The next time you walk down the street and see an attractive vaping device, you’ll probably wonder if you’re just wasting your time.
But the truth is that vaping can have a devastating impact on your health.
It’s a powerful way of giving people the chance to quit smoking and also to make you feel like a less-risky smoker.
But it’s also a powerful tool that’s been abused by tobacco companies.
As a result, vaping’s long-lasting impact on health has never been fully understood.
We spoke to experts to understand how vaping has affected our health.
Vaping has changed the way we look and feelWhen we were young, we would often turn to the TV to watch TV shows with our parents.
But the modern day addiction to nicotine has left us with a distorted view of what constitutes an enjoyable experience.
The majority of people don’t like to smoke.
We’re often drawn to the visual effects of vaping because it makes us feel less exposed to the dangers of smoking.
But vaping has also led to a new perception of smoking, which has led to an addiction to the cigarette and a more aggressive approach to nicotine.
The nicotine in cigarettes and other nicotine-containing products has been shown to increase the risk of a number of conditions including high blood pressure, cardiovascular disease and obesity.
However, vaping can also be harmful.
A review of evidence published by the European Food Safety Authority (EFSA) found that vaping was linked to a number other potentially harmful effects.
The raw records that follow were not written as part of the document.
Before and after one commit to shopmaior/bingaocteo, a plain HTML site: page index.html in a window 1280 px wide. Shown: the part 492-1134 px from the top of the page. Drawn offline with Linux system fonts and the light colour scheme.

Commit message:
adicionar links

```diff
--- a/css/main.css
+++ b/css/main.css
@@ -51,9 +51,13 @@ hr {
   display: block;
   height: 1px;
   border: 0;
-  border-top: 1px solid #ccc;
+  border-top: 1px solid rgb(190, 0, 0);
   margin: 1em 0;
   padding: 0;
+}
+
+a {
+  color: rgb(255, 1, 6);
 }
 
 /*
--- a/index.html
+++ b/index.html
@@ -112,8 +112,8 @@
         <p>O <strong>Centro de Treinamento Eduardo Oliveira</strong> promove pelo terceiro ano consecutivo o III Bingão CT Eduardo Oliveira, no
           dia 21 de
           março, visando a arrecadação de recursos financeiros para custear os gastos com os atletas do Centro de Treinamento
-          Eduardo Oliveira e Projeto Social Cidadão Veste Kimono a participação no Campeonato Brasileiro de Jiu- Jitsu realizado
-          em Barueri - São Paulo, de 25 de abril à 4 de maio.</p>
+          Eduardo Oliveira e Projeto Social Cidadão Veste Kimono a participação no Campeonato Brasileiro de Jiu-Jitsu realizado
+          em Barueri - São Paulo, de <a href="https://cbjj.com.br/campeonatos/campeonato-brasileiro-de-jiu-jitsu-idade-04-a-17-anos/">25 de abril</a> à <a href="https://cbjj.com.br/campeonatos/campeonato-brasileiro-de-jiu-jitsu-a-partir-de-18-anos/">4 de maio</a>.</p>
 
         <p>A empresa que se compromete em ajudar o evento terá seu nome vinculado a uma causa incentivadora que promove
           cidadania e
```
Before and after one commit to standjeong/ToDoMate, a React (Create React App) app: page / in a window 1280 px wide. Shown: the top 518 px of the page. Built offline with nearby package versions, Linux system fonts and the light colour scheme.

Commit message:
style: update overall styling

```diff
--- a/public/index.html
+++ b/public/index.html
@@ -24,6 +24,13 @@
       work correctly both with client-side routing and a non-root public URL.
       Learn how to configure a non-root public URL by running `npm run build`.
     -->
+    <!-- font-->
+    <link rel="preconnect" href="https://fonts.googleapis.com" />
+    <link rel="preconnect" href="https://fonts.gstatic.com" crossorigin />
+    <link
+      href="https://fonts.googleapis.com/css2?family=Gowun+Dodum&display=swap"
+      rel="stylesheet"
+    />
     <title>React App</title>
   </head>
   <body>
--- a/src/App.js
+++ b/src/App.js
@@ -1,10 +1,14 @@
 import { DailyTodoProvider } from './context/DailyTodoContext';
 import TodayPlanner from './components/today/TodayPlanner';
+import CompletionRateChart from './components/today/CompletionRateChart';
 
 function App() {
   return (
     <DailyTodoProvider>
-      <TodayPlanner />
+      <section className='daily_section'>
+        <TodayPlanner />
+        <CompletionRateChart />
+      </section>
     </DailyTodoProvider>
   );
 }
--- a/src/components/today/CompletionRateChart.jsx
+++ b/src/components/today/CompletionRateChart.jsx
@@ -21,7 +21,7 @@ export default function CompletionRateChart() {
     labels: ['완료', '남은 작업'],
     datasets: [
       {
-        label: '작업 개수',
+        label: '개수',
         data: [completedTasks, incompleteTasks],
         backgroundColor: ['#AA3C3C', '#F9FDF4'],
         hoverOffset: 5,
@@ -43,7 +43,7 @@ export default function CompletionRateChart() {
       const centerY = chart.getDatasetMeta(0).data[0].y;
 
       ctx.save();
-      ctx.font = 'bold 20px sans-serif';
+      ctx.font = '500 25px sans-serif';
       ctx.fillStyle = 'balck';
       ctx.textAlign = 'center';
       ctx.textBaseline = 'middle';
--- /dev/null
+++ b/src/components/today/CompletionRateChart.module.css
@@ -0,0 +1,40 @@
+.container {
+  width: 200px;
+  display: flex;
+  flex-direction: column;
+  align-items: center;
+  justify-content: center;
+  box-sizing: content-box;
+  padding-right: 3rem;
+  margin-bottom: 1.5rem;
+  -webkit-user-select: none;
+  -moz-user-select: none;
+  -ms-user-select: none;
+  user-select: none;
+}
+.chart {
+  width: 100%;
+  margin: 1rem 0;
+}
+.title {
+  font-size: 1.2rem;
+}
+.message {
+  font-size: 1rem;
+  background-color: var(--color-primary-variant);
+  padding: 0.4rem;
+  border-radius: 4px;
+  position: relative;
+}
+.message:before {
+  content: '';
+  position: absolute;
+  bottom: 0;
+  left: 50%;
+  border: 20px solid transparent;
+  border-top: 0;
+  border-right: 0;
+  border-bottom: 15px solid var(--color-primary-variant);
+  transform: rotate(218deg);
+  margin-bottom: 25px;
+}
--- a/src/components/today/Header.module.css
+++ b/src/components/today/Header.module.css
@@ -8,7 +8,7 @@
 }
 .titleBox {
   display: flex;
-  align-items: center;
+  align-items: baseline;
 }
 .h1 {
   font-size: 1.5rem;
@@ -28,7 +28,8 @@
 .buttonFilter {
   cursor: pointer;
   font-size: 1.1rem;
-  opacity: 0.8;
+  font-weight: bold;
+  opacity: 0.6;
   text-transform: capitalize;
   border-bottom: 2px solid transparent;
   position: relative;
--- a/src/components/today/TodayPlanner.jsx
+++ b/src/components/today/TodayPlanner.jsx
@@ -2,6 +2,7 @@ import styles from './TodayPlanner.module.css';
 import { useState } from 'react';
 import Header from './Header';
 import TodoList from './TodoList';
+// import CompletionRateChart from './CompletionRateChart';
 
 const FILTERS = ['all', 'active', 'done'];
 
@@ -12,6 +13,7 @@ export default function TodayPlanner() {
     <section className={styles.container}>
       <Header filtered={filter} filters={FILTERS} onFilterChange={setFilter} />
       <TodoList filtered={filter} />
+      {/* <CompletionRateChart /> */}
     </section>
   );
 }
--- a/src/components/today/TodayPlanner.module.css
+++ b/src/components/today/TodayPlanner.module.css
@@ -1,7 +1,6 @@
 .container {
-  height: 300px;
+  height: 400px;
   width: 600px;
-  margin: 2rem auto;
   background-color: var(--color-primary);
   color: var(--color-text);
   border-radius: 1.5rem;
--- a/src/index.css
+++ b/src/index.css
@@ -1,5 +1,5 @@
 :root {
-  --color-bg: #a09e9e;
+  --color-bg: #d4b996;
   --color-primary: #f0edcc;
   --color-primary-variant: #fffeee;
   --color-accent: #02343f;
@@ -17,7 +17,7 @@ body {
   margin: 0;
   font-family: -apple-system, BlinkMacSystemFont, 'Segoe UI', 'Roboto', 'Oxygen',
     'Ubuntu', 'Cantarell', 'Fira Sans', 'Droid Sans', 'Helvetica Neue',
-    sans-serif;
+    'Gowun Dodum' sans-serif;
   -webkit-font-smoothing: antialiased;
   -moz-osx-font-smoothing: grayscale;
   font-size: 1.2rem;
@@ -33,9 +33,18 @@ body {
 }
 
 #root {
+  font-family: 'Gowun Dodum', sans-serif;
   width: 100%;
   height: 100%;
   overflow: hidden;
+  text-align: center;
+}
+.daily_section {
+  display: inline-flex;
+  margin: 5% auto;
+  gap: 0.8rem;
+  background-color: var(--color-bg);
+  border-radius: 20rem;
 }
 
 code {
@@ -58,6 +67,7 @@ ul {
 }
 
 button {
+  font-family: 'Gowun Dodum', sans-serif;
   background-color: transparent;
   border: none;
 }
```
These included:Increased risk of cancer and respiratory illnesses, heart disease and stroke, and the risk to the developing foetus of premature babies, and increased risk of birth defects and respiratory disease in children.
But vaping can be a useful tool for smokers who want to quit.
We’ve also been told that vaping is a powerful smoking cessation tool.
Vaping’s ability to cut the tar and other toxins from cigarettes has led smokers to quit by vaping less, even though this has only been shown in very small trials.
But what’s less known is that the same effect can be achieved with other forms of nicotine delivery, such as the patches and e-cigarettes.
E-cigarettes contain nicotine but do not contain tobacco.
They contain a liquid that contains nicotine and carbon monoxide that combine with nicotine to create a vapor that is inhaled by the user.
E-cigarette users are often unaware that the nicotine is not the same as that in tobacco cigarettes.
“The only thing that you get with e-cigs is nicotine,” says Peter Cappelli, a consultant and professor at the School of Pharmacy at the University of Oxford.
He believes this explains why there is a huge disparity in the levels of nicotine found in e-cig vapour compared to tobacco cigarettes, which can reach levels up to 40 times higher than nicotine in the bloodstream.
There is also evidence that e-cigarette vapour contains even more toxic chemicals than cigarettes, including nitrosamines (a chemical that can cause cancer), which can cause heart attacks, strokes and lung damage.
This is because these chemicals are inhaled directly into the lungs by people who vape.
Tobacco cigarette users inhale the vapour from a cigarette and then inhale nicotine from an e-liquid that has been sprayed on top.
A survey carried out in 2012 found that one in three smokers in England and Wales were using e-liquids containing nicotine, but this was a significant proportion compared to the general population.
Many people, however, are still using tobacco cigarettes because they believe it’s the only way they can quit.
Some smokers also choose e-juice because they are concerned about their health.
While there are plenty of reasons why people choose to vape, vaping is one of the most popular methods to quit the habit.
Eve Ensminger, the head